§ **Your objective**: Show each line from the listing that includes the word "Baskerville".

§ **Dataset records**:

------------------------------------------------------------

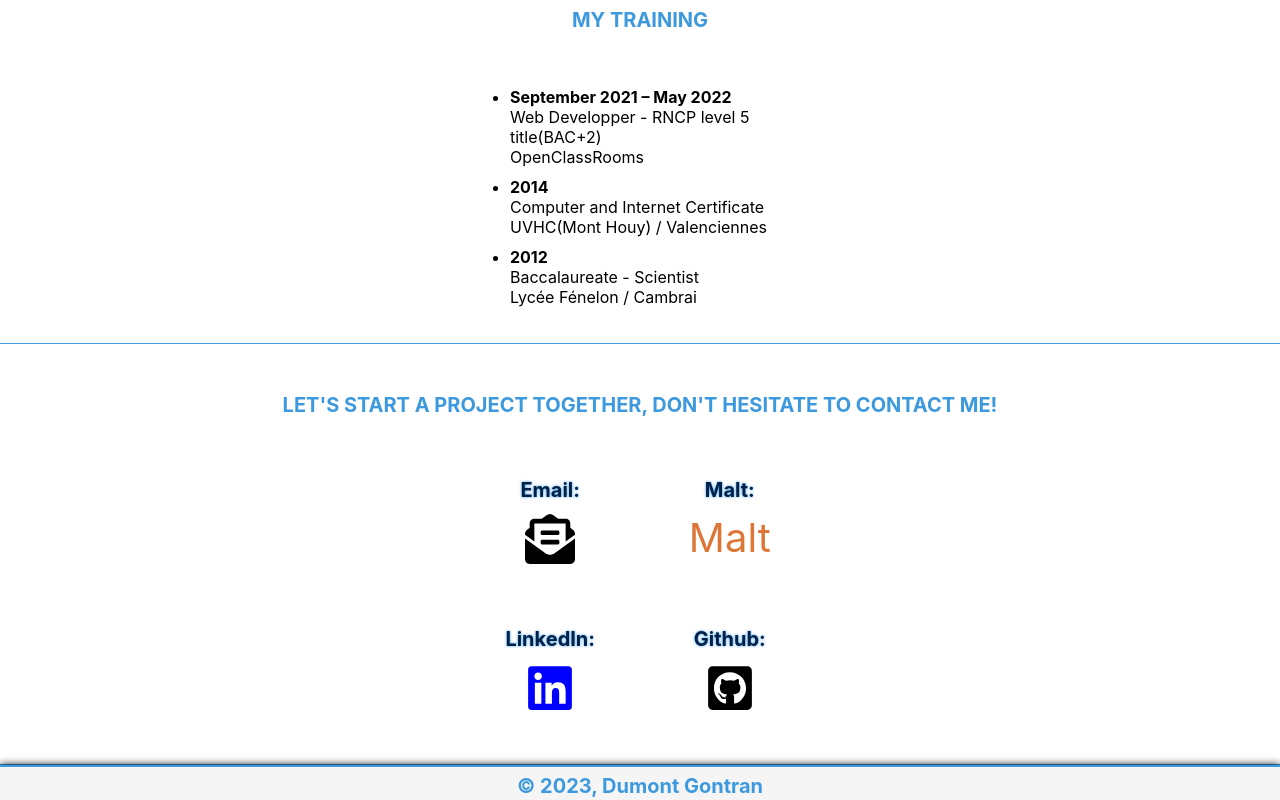
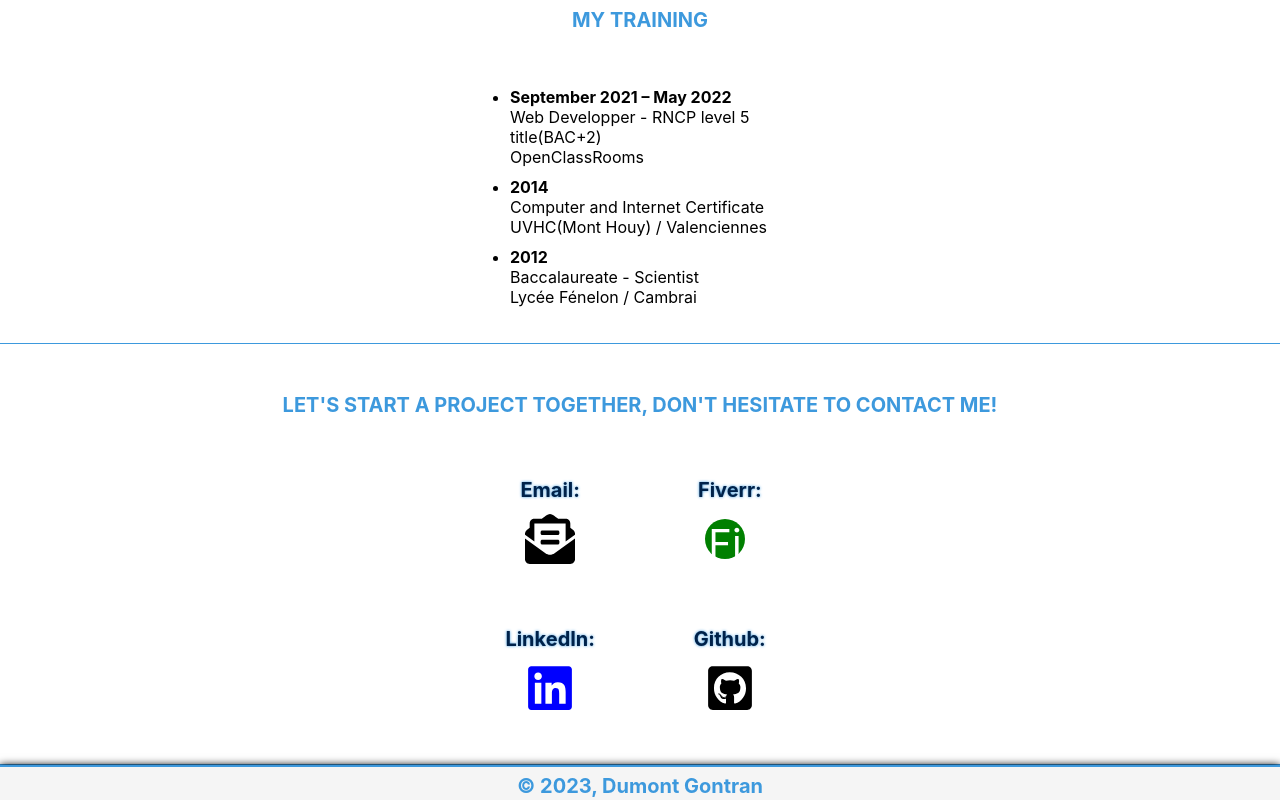
Before and after one commit to DumontGontran/portfolio-v2, a React (Create React App) app: page / in a window 1280 px wide. Shown: the part 3999-4799 px from the top of the page. Built offline with nearby package versions, Linux system fonts and the light colour scheme.

Commit message:
replace malt link by fiverr link

```diff
--- a/src/components/Contact/Contact.css
+++ b/src/components/Contact/Contact.css
@@ -30,12 +30,21 @@
     font-size: 50px;
 }
 
-.link_malt {
+.link_fiverr {
     position: relative;
     top: 5px;
-    left: 0;
+    left: 40px;
     font-size: 40px;
-    color: #dd7738;
+    color: white;
+    background-color: green;
+    border-radius: 20px 20px 20px 20px;
+    width: 40px;
+    height: 40px;
+}
+
+.link_fiverr:hover {
+    background-color: #3d99dd;
+    transition: all 350ms ease-in-out;
 }
 
 .link_github {
--- a/src/components/Contact/Contact.tsx
+++ b/src/components/Contact/Contact.tsx
@@ -13,8 +13,8 @@ const Contact = () => {
                     <a href="mailto:dumont.gontran@orange.fr" className='link link_mail'><FaEnvelopeOpenText /></a>
                 </div>
                 <div className='link_display'>
-                    <span className='link_description'>Malt:</span>
-                    <a href="https://www.malt.fr/profile/gontrandumont" className='link link_malt'>Malt</a>
+                    <span className='link_description'>Fiverr:</span>
+                    <a href="https://www.fiverr.com/dumontgontran" className='link_fiverr'>Fi</a>
                 </div>
                 <div className='link_display'>
                     <span className='link_description'>LinkedIn:</span>
```
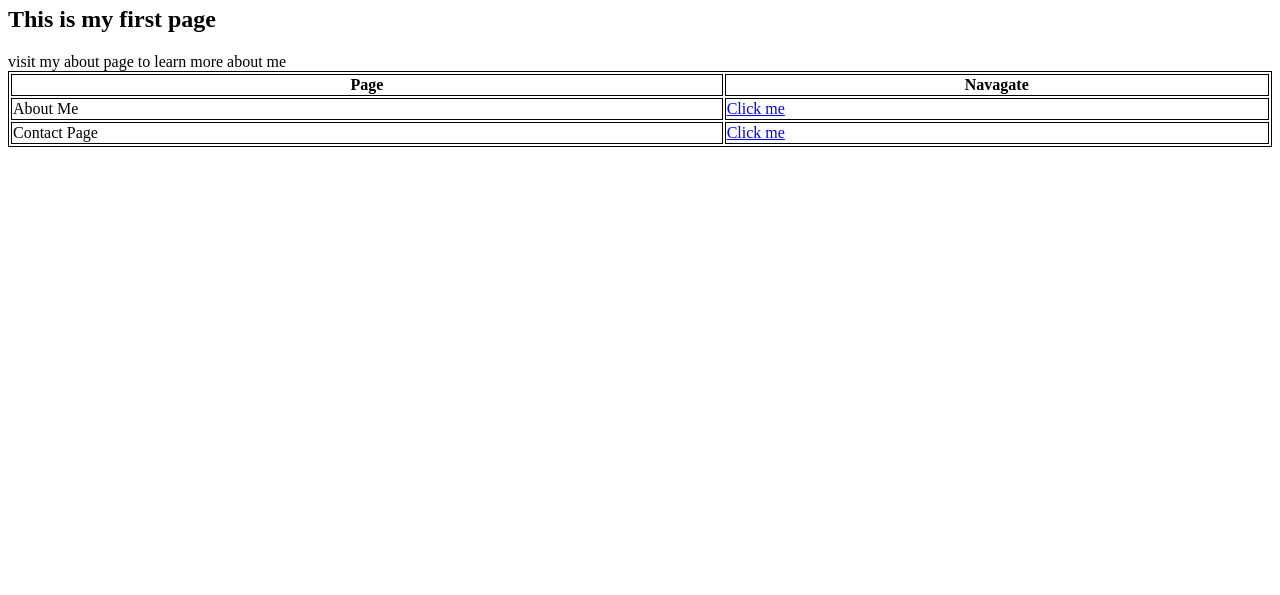
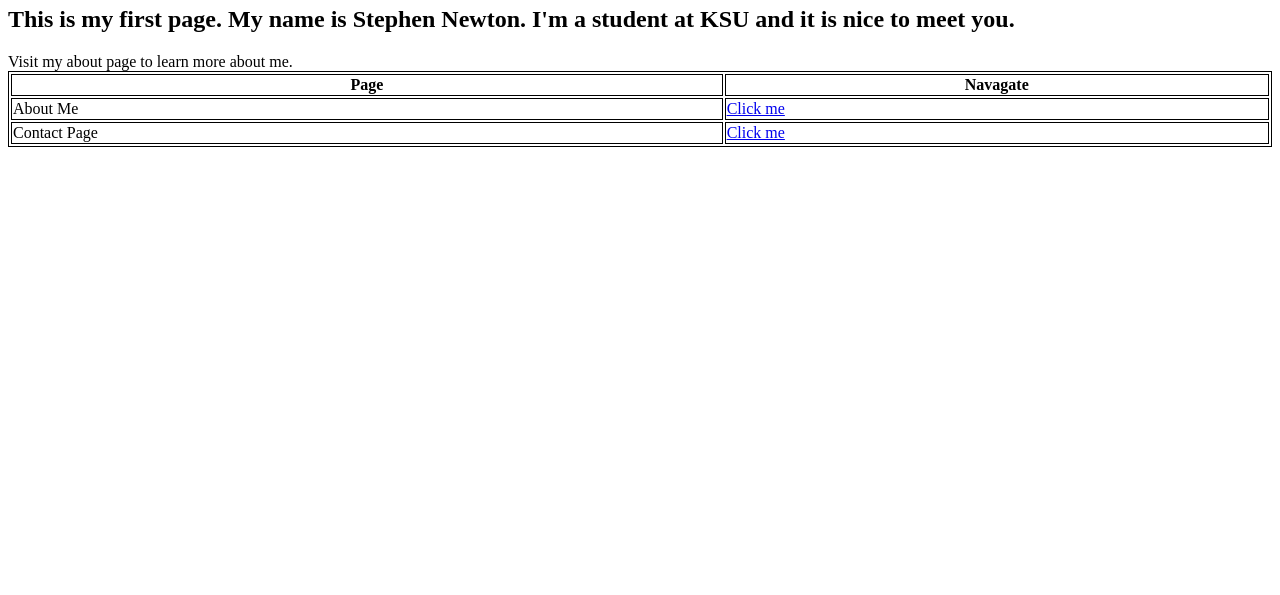
Before and after one commit to Stephen-Newton/Individual-web-project, a plain HTML site: page Page-1.html in a window 1280 px wide. Shown: the part 205-800 px from the top of the page. Drawn offline with Linux system fonts and the light colour scheme.

Commit message:
Update Page-1.html

```diff
--- a/Page-1.html
+++ b/Page-1.html
@@ -6,8 +6,10 @@
         <body>
             <h1 style="font-size:80px;">Hello people</h1>
             <h1 style="color: rgb(255, 0, 0);">nice to meet you</h1>
-            <h2 style="border: 2 px silver; ">This is my first page</h2>
-            <a>visit my about page to learn more about me</a>
+            <h2 style="border: 2 px silver; ">
+                This is my first page. My name is Stephen Newton. I'm a student at KSU and
+            it is nice to meet you.</h2>
+            <a>Visit my about page to learn more about me.</a>
 
             <style>
                 table, th,td{
```
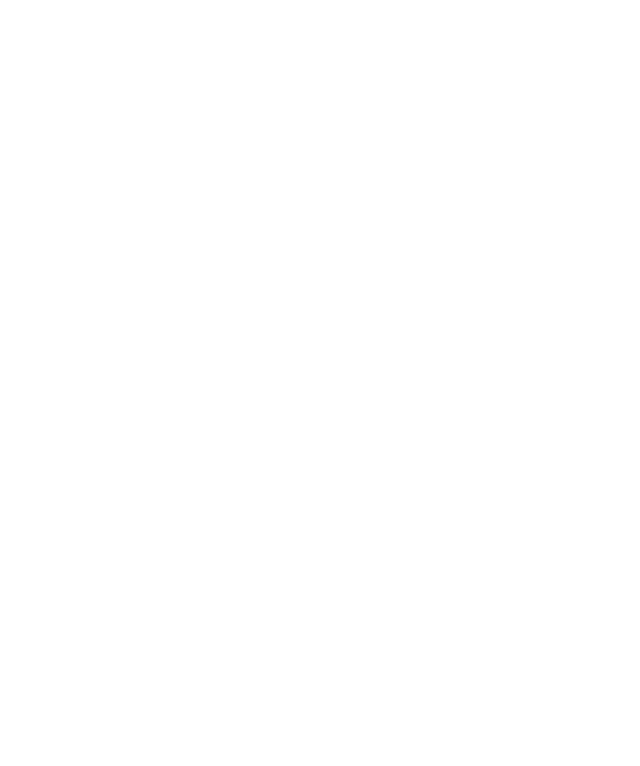
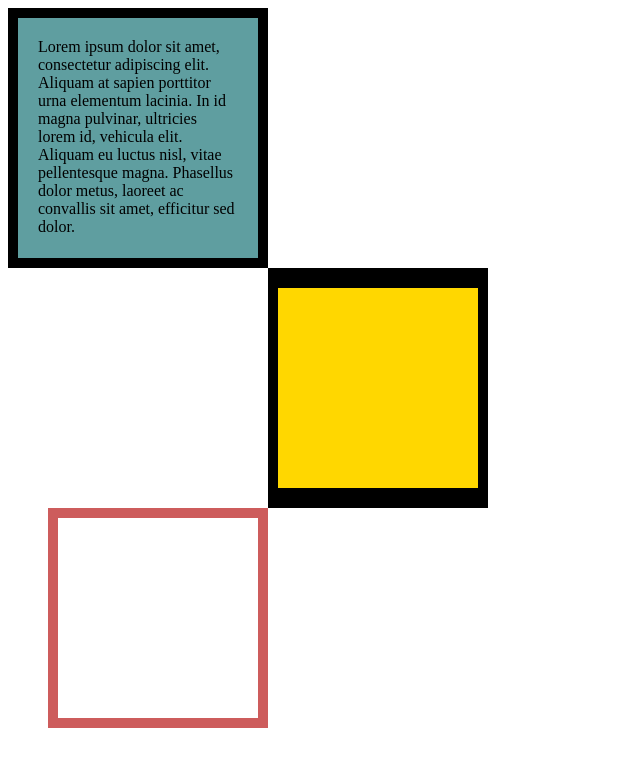
Before and after one commit to HRM21/html-css-dir, a plain HTML site: page 6.3 CSS Box Model/index.html in a window 1280 px wide. Shown: the whole page, without its empty margins (0-640 px from the left). Drawn offline with Linux system fonts and the light colour scheme.

Commit message:
meme project done

```diff
--- a/6.3 CSS Box Model/index.html
+++ b/6.3 CSS Box Model/index.html
@@ -1,12 +1,36 @@
 <!DOCTYPE html>
 <html lang="en">
-
 <head>
   <meta charset="UTF-8">
   <title>CSS Box Model</title>
   <style>
     /* Write your CSS code here */
+    div {
+      height:200px;
+      width:200px;
+    }
 
+    p{
+      margin: 0;
+    }
+
+    #box-1{
+      padding: 20px;
+      border:10px solid black;
+      background-color: cadetblue;
+    }
+
+    #box-2{
+      border:solid black;
+      border-width: 20px 10px;
+      background-color: gold;
+      margin-left: 260px;
+    }
+
+    #box-3{
+      border:10px solid indianred;
+      margin-left: 40px;
+    }
   </style>
 </head>
 
@@ -28,7 +52,15 @@ Hint: Use the CSS inspector in Chrome.
 8. Set the 3rd div to have a 10px border
 9. Set the margins for the divs so that each box corner touches the other. (See the goal image)
 -->
-
+<div id="box-1">
+  <p>Lorem ipsum dolor sit amet, consectetur adipiscing elit. Aliquam at sapien porttitor urna elementum lacinia. In
+    id magna pulvinar, ultricies lorem id, vehicula elit. Aliquam eu luctus nisl, vitae pellentesque magna. Phasellus
+    dolor metus, laoreet ac convallis sit amet, efficitur sed dolor.
+  </p>
+</div>
+<div id="box-2">
+</div>
+<div id="box-3">
 </body>
 
 </html>
--- /dev/null
+++ b/6.4 Motivation Meme Project/solution/solution.css
@@ -0,0 +1,21 @@
+body {
+  background-color: black;
+}
+h1 {
+  text-transform: uppercase;
+  font-size: 3rem;
+}
+
+.poster {
+  width: 50%;
+  margin-left: 25%;
+  margin-top: 100px;
+  color: white;
+  font-family: "Libre Baskerville", serif;
+  text-align: center;
+}
+
+.motivation-img {
+  border: 5px solid white;
+  width: 100%;
+}
--- /dev/null
+++ b/6.4 Motivation Meme Project/style.css
@@ -0,0 +1,26 @@
+body{
+    background-color: black;
+  }
+
+  div{
+    width:100%;
+    margin-left:50%;
+    margin-top:100px;
+  }
+
+  h1{
+    color: white;
+    font-family: 'Libre Baskerville', cursive;
+    text-align: center;
+    text-transform: uppercase;
+  }
+
+  .motivation-img{
+    border: 5px solid white;
+    width:100%;
+  }
+
+  p{
+    color:white;
+    text-align: center;
+  }
```
Also changed, not shown: 6.4 Motivation Meme Project/index.html (added, +35 -0 lines), 6.4 Motivation Meme Project/solution/solution.html (added, +22 -0 lines), 6.4 Motivation Meme Project/assets/images/daenerys.jpeg (added), 6.4 Motivation Meme Project/solution/assets/images/daenerys.jpeg (added), 1 other file.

------------------------------------------------------------

§ **Solution to this problem**:
+  font-family: "Libre Baskerville", serif;
+    font-family: 'Libre Baskerville', cursive;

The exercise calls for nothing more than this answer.